Poverty knowledge has made a long-term contribution to the images and representations of people in poverty. Yet one can find only limited analysis of poverty knowledge and the politics of representation. This article describes current directions in poverty knowledge and analyses the degree of their enhancement or their challenging of Othering towards people who live in poverty. Specifically, the article refers to the hegemonic narrative, which reflects and creates stigmatized and punitive representations of people in poverty, and to three counter-narratives that try to challenge these reductionist images: the structural/contextual counter-narrative, the agency/resistance counter-narrative and the counter-narrative of voice and action. The analysis highlights the critical value of each of the counter-narratives, while pointing to the possibility that specific usages of these stances of investigation carry the risk of themselves producing Othering and social distancing. The article concludes by referring to several approaches to poverty research which encourage a resistance to Othering through combining components of the three counter-narratives.
|Number of pages||22|

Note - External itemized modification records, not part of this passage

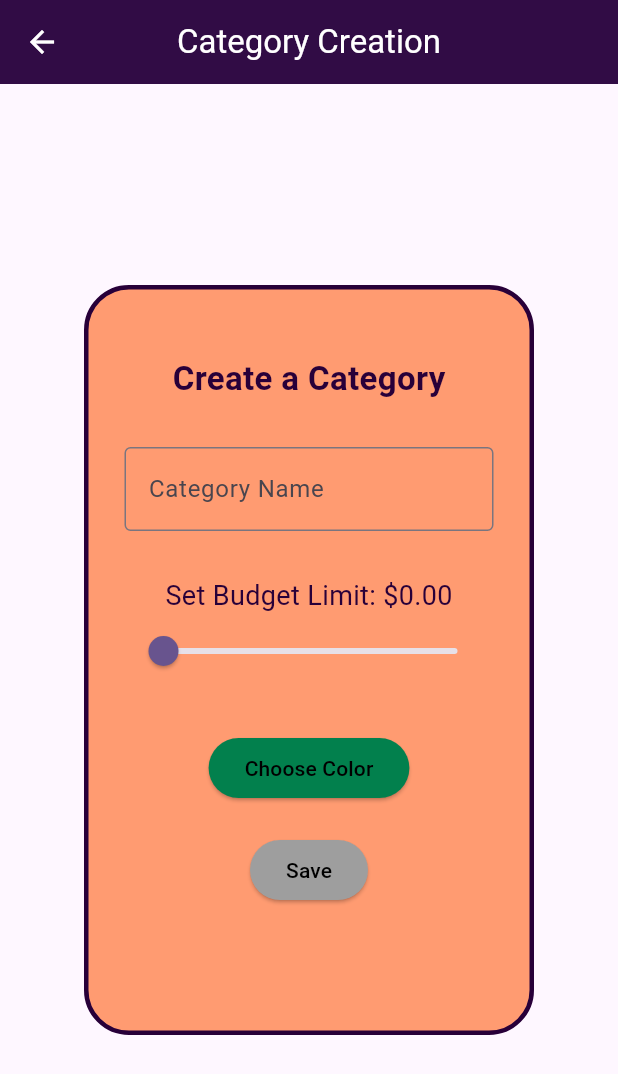
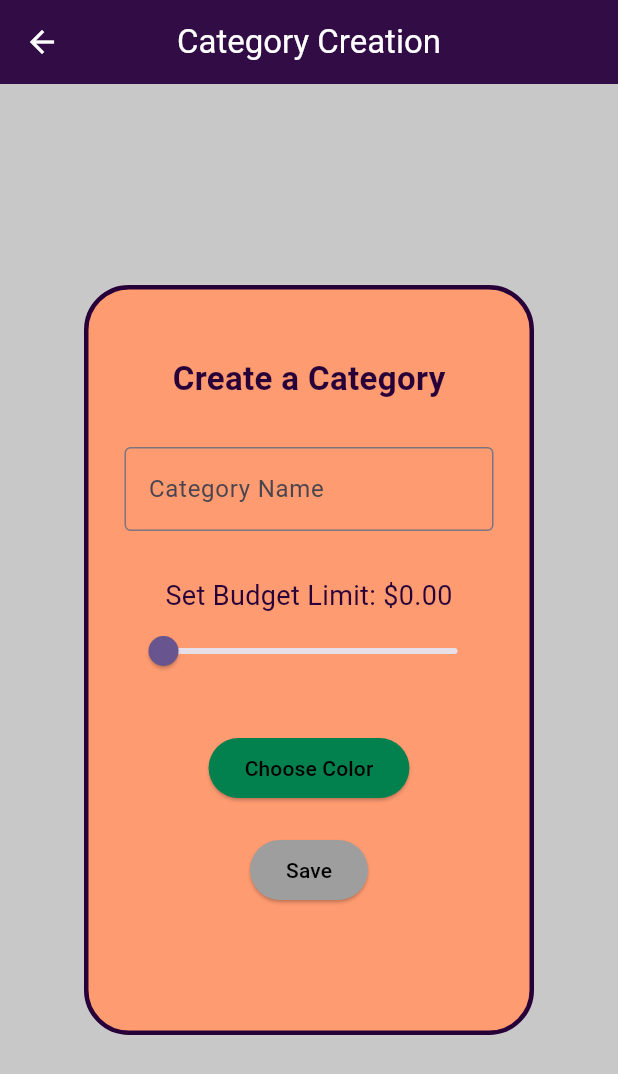
Before and after one commit to Cos229-239/2025_09_Team3, a Flutter app: the CategoriesScreen screen opened directly, after a tap on "Create Category", on a phone screen of 412 x 824 dp. Shown: the top 1074 px of the screen. Run offline on Flutter 3.47's test engine with Material 3 defaults, Android fonts, the phone set to English and light mode, and no system bars; our stand-ins replace fl_chart, flutter_colorpicker.

Commit message:
Changed Background colors in Categories pages

```diff
--- a/pocketbook/lib/categories_screen.dart
+++ b/pocketbook/lib/categories_screen.dart
@@ -23,6 +23,7 @@ void addCategory(Category category) {
   @override
   Widget build(BuildContext context) {
     return Scaffold(
+       backgroundColor: const Color.fromARGB(255, 200, 200, 200),
       appBar: AppBar(
         title: const Text('Categories'),
         centerTitle: true,
--- a/pocketbook/lib/category_creation.dart
+++ b/pocketbook/lib/category_creation.dart
@@ -28,7 +28,7 @@ class _CategoryCreationState extends State<CategoryCreation> {
   @override
   Widget build(BuildContext context) {
     return Scaffold(
-
+       backgroundColor: const Color.fromARGB(255, 200, 200, 200),
       appBar: AppBar(
         title: const Text('Category Creation'),
         centerTitle: true,
@@ -44,6 +44,7 @@ class _CategoryCreationState extends State<CategoryCreation> {
         ),
       ),
       body: Center(
+
         child: Container(
           width: 300,
           height: 500,
@@ -89,8 +90,8 @@ class _CategoryCreationState extends State<CategoryCreation> {
                 Slider(
                    value: _budgetValue,
                    min: 0,
-                   max: 5000,
-                   divisions: 100,
+                   max: 2000,
+                   divisions: 200,
                    label: '$_budgetValue',
                    onChanged: (value) {
                      setState(() {
```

|State||Published - 8 Sep 2010|
ASJC Scopus subject areas
- Sociology and Political Science